With Optional Table A Item number 19 being redefined, there has been some confusion on appurtenant easement rights. In this blog post, we will provide clarity on this ALTA land survey requirement.
The 2016 ALTA/NSPS Land Title Survey Minimum Standards amended Optional Table A Item 19 (formerly item 20 in the 2011 standards) to clarify the responsibilities in reporting information on easement parcels that are appurtenant or provide a benefit to the surveyed property. These easements are sometimes also referred to as off-site easements.
What Is the Confusion?
The confusion for the user is that an appurtenant easement right will not be addressed on the survey UNLESS Optional Table A Item 19 is negotiated and included in the scope of survey services. Including Optional Table A Item 19 alters HOW the easement parcel will be addressed. Appurtenant easement rights can be referenced within the Schedule A of the title commitment.
How Does This Affect ALTA Surveys?
Whether Optional Table A Item 19 is included or not, the surveyor’s responsibilities, according to the Minimum Standard Detail Requirements, Section 6.C.i, are as follows: the surveyor must show “the location, width and recording information of all plottable rights of way, easements and servitudes burdening AND benefitting the property surveyed, as evidenced by documents provided or obtained by the surveyor pursuant to Section 4.”
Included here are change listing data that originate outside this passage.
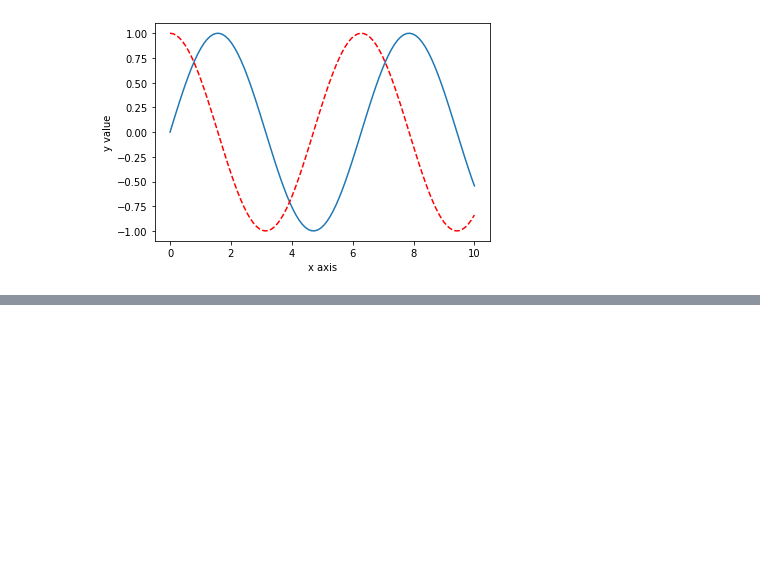
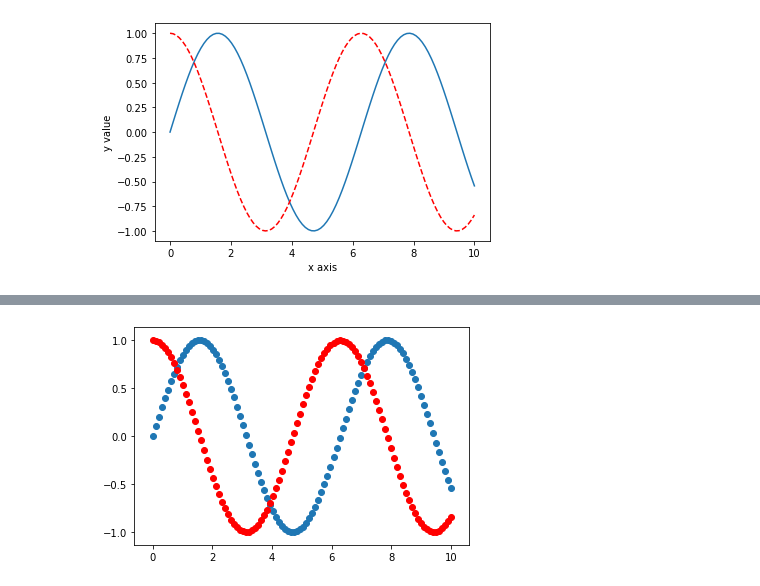
Before and after one commit to ScarletSmallRed/Machine-Learning-Basics, a Jupyter notebook: Chapter03/3-11 Mapplotlib.ipynb, the cells around one changed output, grey strips where cells are left out. Drawn from its saved outputs; the diff is of its cells as text; code cells hidden in the pictures; blank space fills up the shorter version.

```diff
--- a/Chapter03/3-11 Mapplotlib.ipynb
+++ b/Chapter03/3-11 Mapplotlib.ipynb
@@ -106,0 +133,6 @@ plt.show()
+# %%
+plt.scatter(x, siny)
+plt.scatter(x, cosy, color="red")
+plt.show()
+# %% [output]
+[figure, added]
```
Also changed, not shown: parts of 5 cells of this notebook, 1 other file.
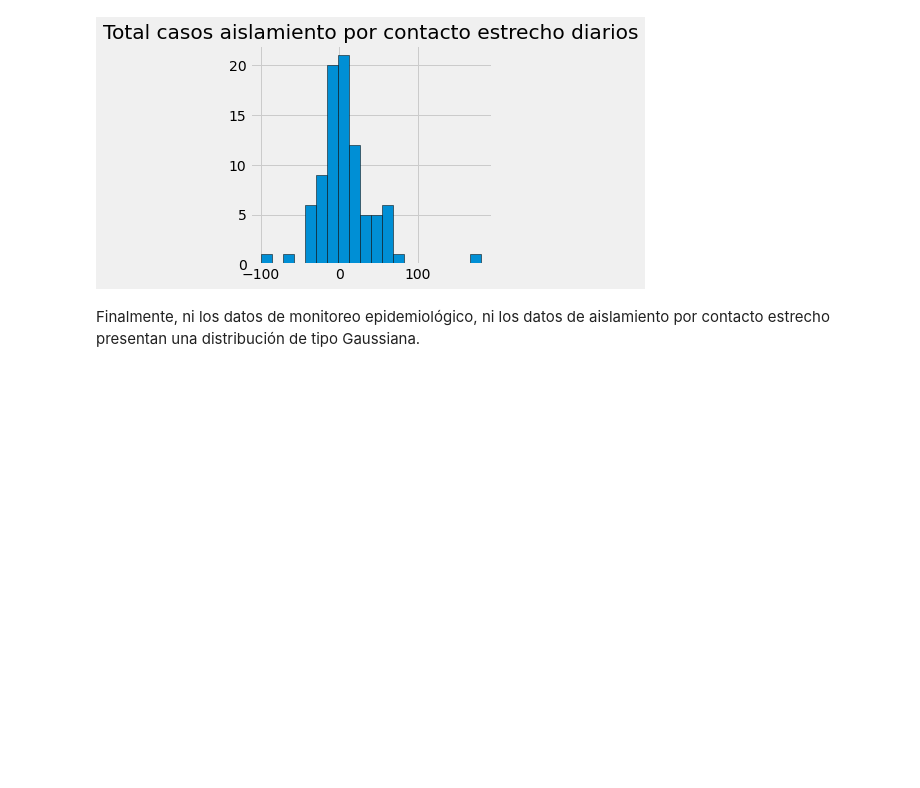
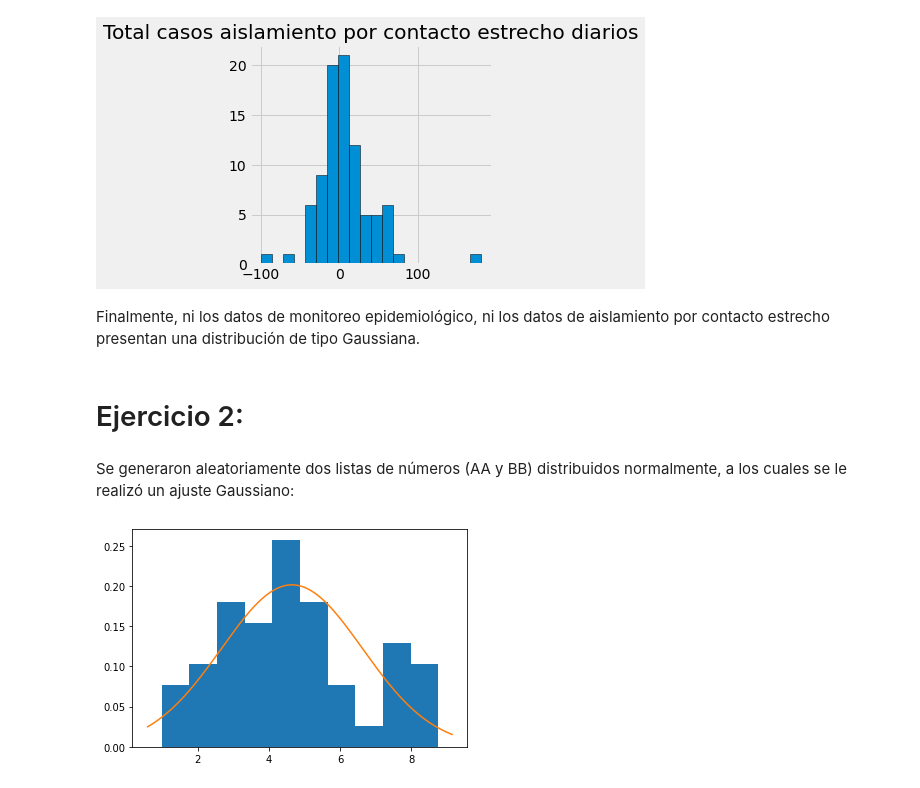
Before and after one commit to ivanrango/Machine-Learning, a Jupyter notebook: Trabajo_Práctico_2.ipynb, the cells around one changed output. Cells and saved outputs as stored; diff of their text form; code cells hidden in the pictures; blank space fills up the shorter version.

```diff
--- a/Trabajo_Práctico_2.ipynb
+++ b/Trabajo_Práctico_2.ipynb
@@ -300,3 +300,25 @@ plt.show()
 [figure]
 # %% [markdown]
 Finalmente, ni los datos de monitoreo epidemiológico, ni los datos de aislamiento por contacto estrecho presentan una distribución de tipo Gaussiana.
+# %% [markdown]
+# Ejercicio 2:
+# %% [markdown]
+Se generaron aleatoriamente dos listas de números (AA y BB) distribuidos normalmente, a los cuales se le realizó un ajuste Gaussiano:
+# %%
+import numpy as np
+from scipy.stats import norm
+import matplotlib.pyplot as plt
+
+#tamaño de AA = NA
+NA = 50
+AA = np.random.normal(loc=5.0, scale=2.0, size=NA)
+mean,std=norm.fit(AA)
+
+plt.hist(AA, bins=10, density=True)
+xmin, xmax = plt.xlim()
+xA = np.linspace(xmin, xmax, 1000)
+yA = norm.pdf(xA, mean, std)
+plt.plot(xA, yA)
+plt.show()
+# %% [output]
+[figure, added]
```
Also changed, not shown: parts of 21 cells of this notebook.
If the surveyor becomes aware of an appurtenant or beneficial easement by reviewing documents, it is their responsibility to show the location and the relationship to the surveyed property for any easement that is plottable. Therefor the surveyor will only indicate the boundary limits of the easement and will not perform any survey work to reconcile the boundary, actually survey the limits of the easement or show any improvements within.
What Does This Mean For Me?
If the transaction parties want to know more about what is transpiring within the easement limits, then Optional Table A item 19 should be negotiated and included. Item 19 requires the surveyor to survey the appurtenant easement parcel and include it within the limits of the survey. This makes it subject to the Minimum Standards and the negotiated Table A items for the fee parcel(s).
Unless title work is provided at the time of quoting a survey project, the surveyor is essentially unaware of the appurtenant easement rights that may benefit the fee parcel(s). Most surveyors will, understandably, take a qualification to their quote, making it subject to the surveyor’s review of any documents capturing the appurtenant easement right when the client requests Optional Table A Item 19, as the findings may significantly increase the scope of work. The appurtenant right may be, for example, to use a driveway on the adjoining property on a small strip of land 30’ x 200’ or an outparcel to a shopping mall might have the benefit of enjoying the entire 200-acre mall for ingress and egress, etc.
Lastly, when Optional Table A Item 19 is included, the client must pursue any necessary permission and provide the same to the surveyor to access the lands of the appurtenant easement. These easements are on the lands of others and even though the subject property has the right to use the land for a specific purpose, it does not give the surveyor permission to perform survey work.
At Bock & Clark, we are proud of our long history of supplying the commercial real estate industry with quality ALTA/NSPS Land Title Surveys. For more information on how we can assist you with your ALTA survey needs, request a quote today or contact us.